The value of the profitability rating is a measure of the economic profitability level of the company. A higher value of the rating will indicate a higher rate of economic profitability.
The following table can serve as a reference for the use of this rating & colon;
|Rating value range||Interpretation|
|0 - 0||Unprofitable company||0 - 5||Very low profitability company|
|5 - 6||Low profitability company|
|6 - 6||Average profitability company|
|6 - 7.5||Company with high profitability|
|7.5 - 10||Company with very high profitability|

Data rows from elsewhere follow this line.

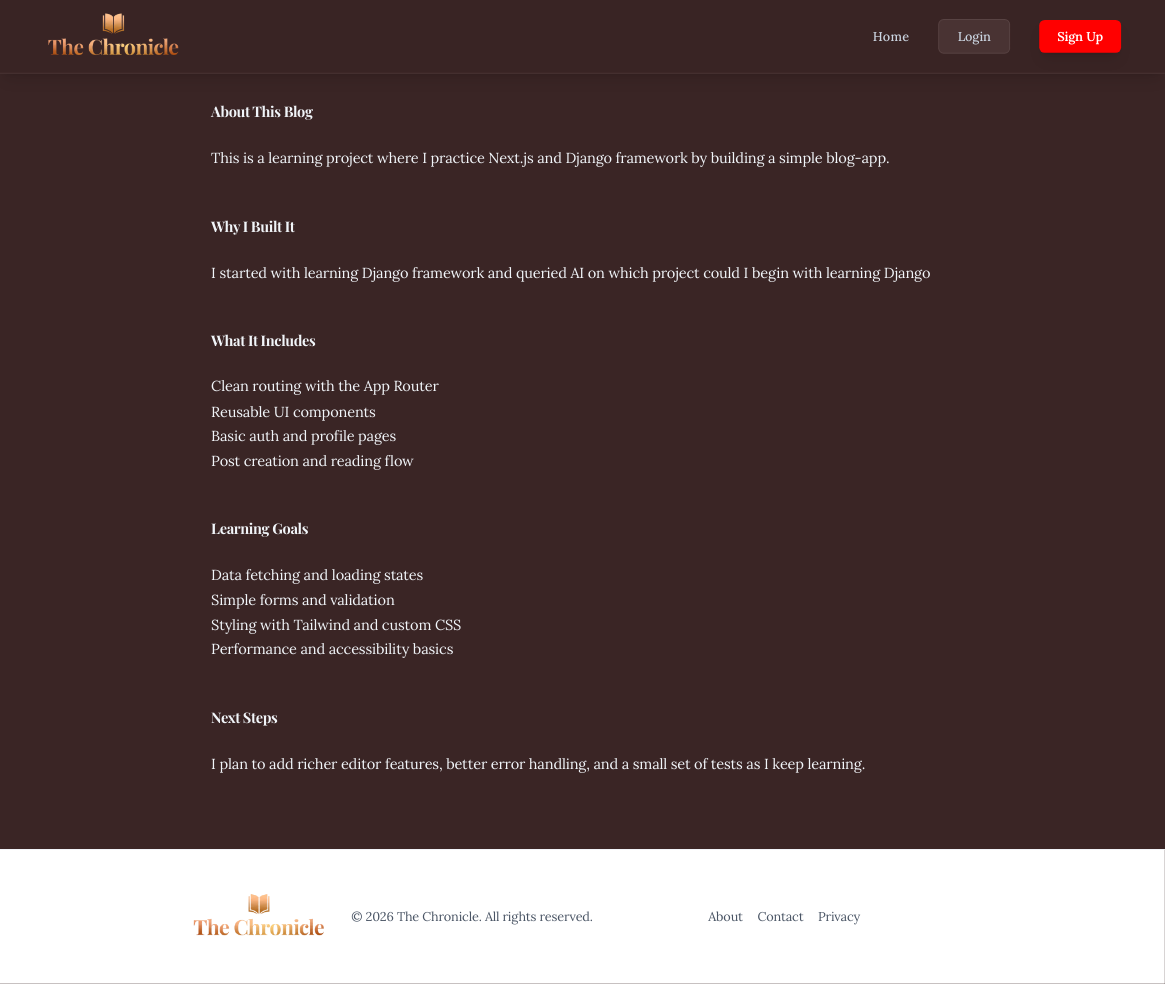
Repository: swaruplamsal/BasicBlogApp
Page: /about (app in blog-frontend/)
These files come from the project's save history. The page is drawn as it stood at one moment and after a run of saves; the edit follows.
The browser window is 1280 px wide. The pictures show the whole page, at 91% of full size.
The page's requests for data from a server got no answer. The project was rebuilt for these pictures with package versions that can differ from the ones it lists, and the page was loaded fresh each time. The framework's server and built-in components were replaced by stand-ins that run in the browser. No one was signed in, and anything a server would have sent is missing. Also part of the build but not shown: blog-frontend/next.config.mjs, blog-frontend/app/components/Avatar.js.

Above is the page before, as saved 2026-02-07 20:53:16.

After the next 3 saves:
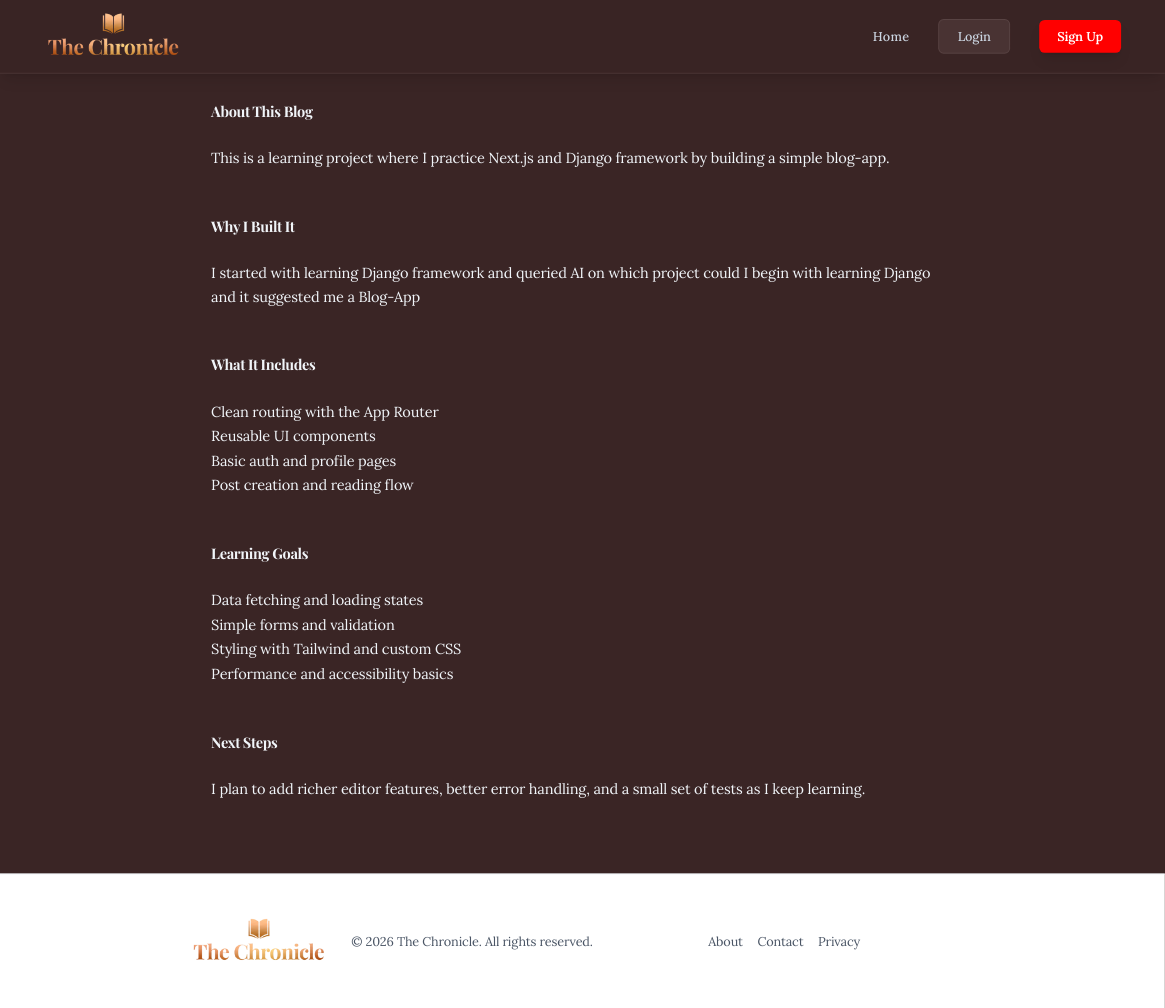
The 3 saves are shown as one change because they came seconds apart.
The last was saved 24 s later.
--- a/blog-frontend/app/about/page.js
+++ b/blog-frontend/app/about/page.js
@@ -23,7 +23,8 @@ export default function About() {
           <br />
           <p>
             I started with learning Django framework and queried AI on which
-            project could I begin with learning Django
+            project could I begin with learning Django and it suggested me a
+            Blog-App
           </p>
         </section>
         <br />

The economic profitability, as measured by this rating, is a magnitude that compares the funds obtained, during an accounting period, by the company assets (regardless of how they were financed), with the level of investment made by the company to obtain those assets. Suppose the following two companies: (m.u. = monetary units)
|Company||Funds obtained||Investment level to obtain those funds|
|A||100 m.u.||10.000 m.u.||B||10 m.u.||100 m.u.|
All things being equal, it might be thought that an investor would prefer company A over company B because A is the one that yields the highest funds, 100 m.u., versus the 10 m.u. obtained by company B. However company B is preferable over company A because to obtain those 10 m.u. B has used comparatively fewer resources than A. Company B had to use 100m.u. to get 10, which implies an economic profitability of 10%, whereas A, to get the 100 m.u. has had to use 10000 m.u., which represents an economic profitability of only 1%.
Of the three main magnitudes that Gradement considers define every company:
it is precisely this profitability that is the main measure of comparison between companies. In general, it will be preferable, from the investor point of view, the more profitable company. Although we will always have to condition the comparison with the other two magnitudes of price and solvency. In this way, the objective of the investor must be to mainly look for profitable companies, although conditioning them to also be solvent (solvency rating) and not expensive (rating price).
Economic profitability is one of the main parameters, together with solvency and price, which defines the economics of a business. The traditional way of calculating this profitability is simply by dividing the pre-interest profit among the total assets of the company. Gradement uses its own more sophisticated algorithm to calculate this important magnitude much more accurately.
For the economic profitability calculation Gradement uses a combination of the following accounting variables:
And for the profitability rating calculation Gradement compares the economic profitability with the:
From an assets point of view, economic profitability can be defined, as we have already seen, considering the funds generated by the company's assets, regardless of how they are financed. It is also possible to see this magnitude from the point of view of liabilities. From this point of view, the profitability can be seen as the remuneration that the company can distribute to all the owners of the capital, that is to say, all sources that finance the company assets.
To understand the difference between economic profitability (measured with the profitability rating) and the financial profitability (measured with the financial profitability rating we have to consider this profitability from the point of view of liabilities. While the economic profitability measured the potential remuneration to all the finanicing sources of the company's assets, the financial profitability only considers in its calculation the potencial remuneration to the holders of the equity of the company (shareholders).
The economic and financial profitability are both related by the financial leverage (measured with the external financial non-dependency rating), so that: